Emily Dickinson - and the benefits of obscurity to a writer Today is the anniversary of the death of the great American poet, Emily Dickinson (10 Dec 1830 – 15 May 1886). Another author from my 'famous and appreciated … too late' series. All quotes in this post are from Emily's writing, unless mentioned otherwise.… Continue reading OTD d. Emily Dickinson – and the benefits of obscurity to a writer
Today is the anniversary of the death of Sir Henry Rider Haggard (1856 - 1925). Haggard was a Norfolk born English writer famous for his adventure stories, but he also wrote non fiction. His two most popular books were King Solomon's Mines (1885) and She (1886). A Rider Haggard Society (UK) was formed in 1985.… Continue reading OTD d. H. Rider Haggard – 12 quotes & how to survive reading in the modern era
Three Sisters of Haworth - a graphic story I have two interests that rarely get reflected on this blog. I collect/sell vintage prints (on a small scale) and I'm a fan of the world of speech bubbles (cartoons and graphic art). So I was delighted when my love of these collided with my love of… Continue reading Three Sisters of Haworth, the Bronte family in wonderful 1950s graphic art
Famous and appreciated … too late Yesterday I tweeted a short piece on Anna Sewell (1820-78), author of Black Beauty on the anniversary of her death. She was an English novelist, the author of Black Beauty. Born in Norfolk, England into a devout Quaker family. “It is good people who make good places.” It would be… Continue reading Anna Sewell (Black Beauty) & other writers appreciated too late
Book review – The Disintegration Machine by Arthur Conan Doyle (Professor Challenger #5). 1929. Regular readers of The Long Victorian blog will have observed that I am an enthusiastic reader of thumping good yarns. Not only does this sort of writing bring happiness to many, they are much harder to write than most suppose. Try… Continue reading Book review: The Disintegration Machine by Arthur Conan Doyle

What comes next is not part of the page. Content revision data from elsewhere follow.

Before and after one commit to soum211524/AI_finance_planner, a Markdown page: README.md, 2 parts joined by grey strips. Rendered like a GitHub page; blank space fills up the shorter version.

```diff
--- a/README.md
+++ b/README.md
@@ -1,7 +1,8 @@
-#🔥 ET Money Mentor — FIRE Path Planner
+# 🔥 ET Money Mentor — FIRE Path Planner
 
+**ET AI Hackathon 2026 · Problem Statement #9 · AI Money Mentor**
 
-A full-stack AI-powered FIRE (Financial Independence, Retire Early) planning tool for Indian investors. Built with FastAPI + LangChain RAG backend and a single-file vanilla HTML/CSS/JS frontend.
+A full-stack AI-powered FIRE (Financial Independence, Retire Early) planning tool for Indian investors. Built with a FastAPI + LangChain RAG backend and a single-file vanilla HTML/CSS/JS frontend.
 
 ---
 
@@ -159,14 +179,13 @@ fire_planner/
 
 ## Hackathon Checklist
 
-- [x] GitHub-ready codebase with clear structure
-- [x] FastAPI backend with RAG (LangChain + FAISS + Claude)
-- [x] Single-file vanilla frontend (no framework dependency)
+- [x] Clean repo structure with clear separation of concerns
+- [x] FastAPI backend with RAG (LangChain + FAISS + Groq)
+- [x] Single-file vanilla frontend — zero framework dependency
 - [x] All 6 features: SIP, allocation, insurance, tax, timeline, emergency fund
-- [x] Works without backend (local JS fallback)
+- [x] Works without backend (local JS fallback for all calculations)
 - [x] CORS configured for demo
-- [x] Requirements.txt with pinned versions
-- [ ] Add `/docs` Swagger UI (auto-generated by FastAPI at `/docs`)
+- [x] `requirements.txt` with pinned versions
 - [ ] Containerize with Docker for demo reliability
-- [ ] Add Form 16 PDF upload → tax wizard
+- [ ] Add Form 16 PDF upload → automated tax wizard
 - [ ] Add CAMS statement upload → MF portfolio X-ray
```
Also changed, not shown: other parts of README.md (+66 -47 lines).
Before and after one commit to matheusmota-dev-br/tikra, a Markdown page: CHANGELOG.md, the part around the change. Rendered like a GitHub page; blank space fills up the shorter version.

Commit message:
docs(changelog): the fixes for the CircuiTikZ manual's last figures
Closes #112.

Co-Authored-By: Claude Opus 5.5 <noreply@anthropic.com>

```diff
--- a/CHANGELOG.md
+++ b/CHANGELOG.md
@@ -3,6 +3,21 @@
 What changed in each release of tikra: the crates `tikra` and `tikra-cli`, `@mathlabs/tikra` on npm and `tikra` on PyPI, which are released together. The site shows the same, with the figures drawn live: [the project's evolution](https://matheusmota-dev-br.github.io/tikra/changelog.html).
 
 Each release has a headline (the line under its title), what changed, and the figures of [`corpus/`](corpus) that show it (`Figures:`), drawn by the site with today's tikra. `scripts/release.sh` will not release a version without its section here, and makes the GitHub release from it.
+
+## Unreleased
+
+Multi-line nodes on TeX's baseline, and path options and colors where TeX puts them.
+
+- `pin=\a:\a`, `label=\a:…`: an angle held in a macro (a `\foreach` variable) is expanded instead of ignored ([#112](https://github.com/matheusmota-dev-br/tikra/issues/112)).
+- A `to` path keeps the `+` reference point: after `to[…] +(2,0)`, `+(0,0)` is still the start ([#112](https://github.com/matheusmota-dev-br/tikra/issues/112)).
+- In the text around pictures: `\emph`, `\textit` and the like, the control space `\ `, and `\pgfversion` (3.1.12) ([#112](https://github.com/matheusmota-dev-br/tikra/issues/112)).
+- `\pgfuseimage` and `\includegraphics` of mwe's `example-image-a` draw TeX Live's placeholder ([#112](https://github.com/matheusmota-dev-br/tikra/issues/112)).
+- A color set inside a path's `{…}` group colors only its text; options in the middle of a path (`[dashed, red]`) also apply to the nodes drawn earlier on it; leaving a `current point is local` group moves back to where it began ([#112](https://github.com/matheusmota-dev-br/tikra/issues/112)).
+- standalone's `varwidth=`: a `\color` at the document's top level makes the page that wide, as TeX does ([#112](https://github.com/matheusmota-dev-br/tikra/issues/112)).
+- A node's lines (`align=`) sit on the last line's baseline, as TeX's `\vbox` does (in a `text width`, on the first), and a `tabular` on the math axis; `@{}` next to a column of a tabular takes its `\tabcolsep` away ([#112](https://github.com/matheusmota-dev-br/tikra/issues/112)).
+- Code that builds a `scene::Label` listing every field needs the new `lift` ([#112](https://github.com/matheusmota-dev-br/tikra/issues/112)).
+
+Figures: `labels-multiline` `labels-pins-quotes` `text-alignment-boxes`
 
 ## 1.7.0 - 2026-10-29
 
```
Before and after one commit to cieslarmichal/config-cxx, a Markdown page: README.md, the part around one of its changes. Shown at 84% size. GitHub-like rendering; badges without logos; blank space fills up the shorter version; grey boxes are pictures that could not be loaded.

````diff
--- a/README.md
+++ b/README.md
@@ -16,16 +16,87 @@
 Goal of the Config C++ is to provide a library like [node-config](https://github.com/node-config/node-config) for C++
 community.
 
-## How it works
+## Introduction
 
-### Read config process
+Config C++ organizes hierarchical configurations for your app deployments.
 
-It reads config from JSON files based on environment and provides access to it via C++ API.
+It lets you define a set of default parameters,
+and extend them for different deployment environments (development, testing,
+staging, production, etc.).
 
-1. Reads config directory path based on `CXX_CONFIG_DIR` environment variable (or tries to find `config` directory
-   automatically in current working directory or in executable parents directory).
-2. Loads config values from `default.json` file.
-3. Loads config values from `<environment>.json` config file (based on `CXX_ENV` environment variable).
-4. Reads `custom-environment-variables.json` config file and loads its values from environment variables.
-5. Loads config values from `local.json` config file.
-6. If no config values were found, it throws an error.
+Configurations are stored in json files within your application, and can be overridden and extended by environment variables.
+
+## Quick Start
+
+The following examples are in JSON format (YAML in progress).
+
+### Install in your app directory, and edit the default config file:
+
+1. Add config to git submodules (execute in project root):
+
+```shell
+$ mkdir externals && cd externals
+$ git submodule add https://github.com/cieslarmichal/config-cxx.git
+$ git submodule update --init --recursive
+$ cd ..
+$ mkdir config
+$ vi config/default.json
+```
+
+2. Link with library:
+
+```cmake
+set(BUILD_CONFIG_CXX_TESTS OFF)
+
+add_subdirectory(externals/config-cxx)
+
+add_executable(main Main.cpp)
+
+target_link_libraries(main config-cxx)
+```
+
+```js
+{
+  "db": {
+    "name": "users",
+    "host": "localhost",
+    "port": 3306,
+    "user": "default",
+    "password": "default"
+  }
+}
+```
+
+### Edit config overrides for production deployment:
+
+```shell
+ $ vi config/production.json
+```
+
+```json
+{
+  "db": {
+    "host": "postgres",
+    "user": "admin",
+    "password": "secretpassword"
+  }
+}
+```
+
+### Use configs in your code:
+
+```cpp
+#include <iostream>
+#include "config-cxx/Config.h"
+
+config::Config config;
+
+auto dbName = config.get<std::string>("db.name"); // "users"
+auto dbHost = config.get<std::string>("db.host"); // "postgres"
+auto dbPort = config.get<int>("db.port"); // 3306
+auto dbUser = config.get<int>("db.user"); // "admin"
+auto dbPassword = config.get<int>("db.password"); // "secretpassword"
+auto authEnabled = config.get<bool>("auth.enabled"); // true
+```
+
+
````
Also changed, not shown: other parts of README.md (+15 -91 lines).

This is supposed to be a fun post, not serious research. However it is based on something that I'm interested in, the idea of the doppelganger (a ghostly double). See my previous post, 'Rossetti and the doppelgängers'. Every now and then, when looking at Long Victorian photographs and paintings, I see a face that immediately… Continue reading Proof we all have Victorian doppelgangers – spooky!